A tissue sample is collected for DNA analysis and the shark’s identification number is read from the orange tag on its tail – she is a 110cm female. Finally, they remove the receiving device that drew Nathan to this shark and the fish is released at the Dent Rock survey site, about 3.5km south-east of Huskisson, NSW.

The device – a marvel of acoustic technology – records and stores information about a shark’s encounters with other sharks. When two acoustically tagged sharks come within a set distance of each other, their devices record the date, time and the other shark’s ID.

For Port Jackson sharks – a relatively small and slow-moving species – the distance is set at 4m, but it’s possible to increase the distance to suit larger or more mobile species. Four times the length of the shark is the rule of thumb for such studies, so a 12m whale shark would require a 48m recording distance.

“We are trying to learn how the sharks interact,” Nathan says. “The social structure of a population is closely connected to their behaviour, ecology and evolution.” By combining the proximity data with other tried and tested acoustic technologies – such as continuous acoustic tags together with receiving stations placed strategically around the survey sites – Nathan aims to demonstrate that the sharks form social relationships and to find out why they do so.

Studying Port Jackson’s sharks 

It’s Nathans’s second winter studying the sharks, which are endemic to southern Australia and gather in NSW waters between June and September. His fieldwork is carried out at three study sites: Dent Rock, in Jervis Bay, on the NSW south coast; and two in Sydney, Bare Island in Botany Bay and Oak Park at Cronulla.

Port Jackson sharks are very suitable for trialling the receivers: “There are plenty of them, they are easy to handle and really hardy,” Nathan says.

Working with the sharks is “an amazing experience,” says Jo Wiszniewski, who is Nathan’s co-supervisor and a researcher with Taronga Conservation Society Australia, based in Sydney. “They all have different personalities, some come quietly to the surface, while others are feisty and whip around,” she says.

Jo has studied dolphin social networks and brings some of that methodology to the shark study. But to document dolphin interaction, she used photo and tissue sample IDs.

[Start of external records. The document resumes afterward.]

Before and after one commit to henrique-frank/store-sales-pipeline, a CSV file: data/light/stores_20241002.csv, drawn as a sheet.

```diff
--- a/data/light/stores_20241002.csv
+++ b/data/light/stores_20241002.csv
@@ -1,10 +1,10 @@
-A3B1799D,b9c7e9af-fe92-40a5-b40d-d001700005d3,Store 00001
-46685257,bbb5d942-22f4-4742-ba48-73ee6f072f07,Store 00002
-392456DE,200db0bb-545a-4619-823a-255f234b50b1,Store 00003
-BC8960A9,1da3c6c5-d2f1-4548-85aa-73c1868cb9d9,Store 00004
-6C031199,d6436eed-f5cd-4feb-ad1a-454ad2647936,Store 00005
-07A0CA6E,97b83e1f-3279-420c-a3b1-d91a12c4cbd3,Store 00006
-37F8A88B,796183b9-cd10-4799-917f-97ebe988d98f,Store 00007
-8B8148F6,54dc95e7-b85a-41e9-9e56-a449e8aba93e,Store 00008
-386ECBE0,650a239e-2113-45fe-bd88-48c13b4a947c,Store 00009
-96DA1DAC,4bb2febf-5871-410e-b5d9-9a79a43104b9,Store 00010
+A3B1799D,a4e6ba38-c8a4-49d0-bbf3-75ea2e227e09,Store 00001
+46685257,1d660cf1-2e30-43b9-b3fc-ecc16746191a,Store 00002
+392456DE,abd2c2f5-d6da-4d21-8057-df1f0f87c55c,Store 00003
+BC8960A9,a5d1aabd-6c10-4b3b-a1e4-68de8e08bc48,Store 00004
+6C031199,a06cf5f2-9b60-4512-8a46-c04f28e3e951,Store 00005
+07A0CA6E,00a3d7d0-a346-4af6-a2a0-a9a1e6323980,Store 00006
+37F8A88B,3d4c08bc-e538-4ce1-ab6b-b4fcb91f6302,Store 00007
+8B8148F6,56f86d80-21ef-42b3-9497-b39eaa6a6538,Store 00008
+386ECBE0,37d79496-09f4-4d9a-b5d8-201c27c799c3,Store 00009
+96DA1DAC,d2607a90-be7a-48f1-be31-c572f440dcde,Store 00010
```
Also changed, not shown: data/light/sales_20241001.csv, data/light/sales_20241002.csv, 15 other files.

Preliminary results from the first year of the shark study suggest complex social behaviour and that individuals form stable bonds. During the breeding season, they have a limited home range and tend to group by size rather than gender. Much like some Saturday nights on the town, female sharks tend to interact with each other and avoid males, but males direct their attention towards females. Nathan says this suggests the males are looking to breed and females are trying to avoid harassment.

The major aim of the first year was to test the receivers, which proved effective. “A key potential of using this technology is to determine the connectivity between social structure, segregation and habitat use, which can ultimately contribute to their management,” says Nathan. In general, there’s a lack of knowledge about shark biology and behaviour.

Port Jacksons tend to forage at night when their prey – sea urchins, molluscs, crustaceans and fish – are active. Unlike other species, they can pump water into one gill slit and out through its other four and do not need to move to breathe. This allows them to lie on the sea bottom for a long time – as they do at breeding time.

Port Jackson sharks: common bycatch

Although Port Jackson sharks are not targeted by commercial and recreational fishermen, they are a common bycatch. They’re abundant and are “least concern” on the IUCN Red List, but habitat destruction and their habit of gathering in groups puts them at risk.

All shark species are susceptible to overfishing due to their slow growth, late maturity and few offspring. And sharks have a top-down influence on ecosystems, so overfishing can affect other species’ survival.

“By understanding the formation of shark aggregations and shark society, we’ll learn how to better manage shark populations and maintain healthy marine ecosystems,” Nathan says.

The full story can be found in Australian Geographic #117.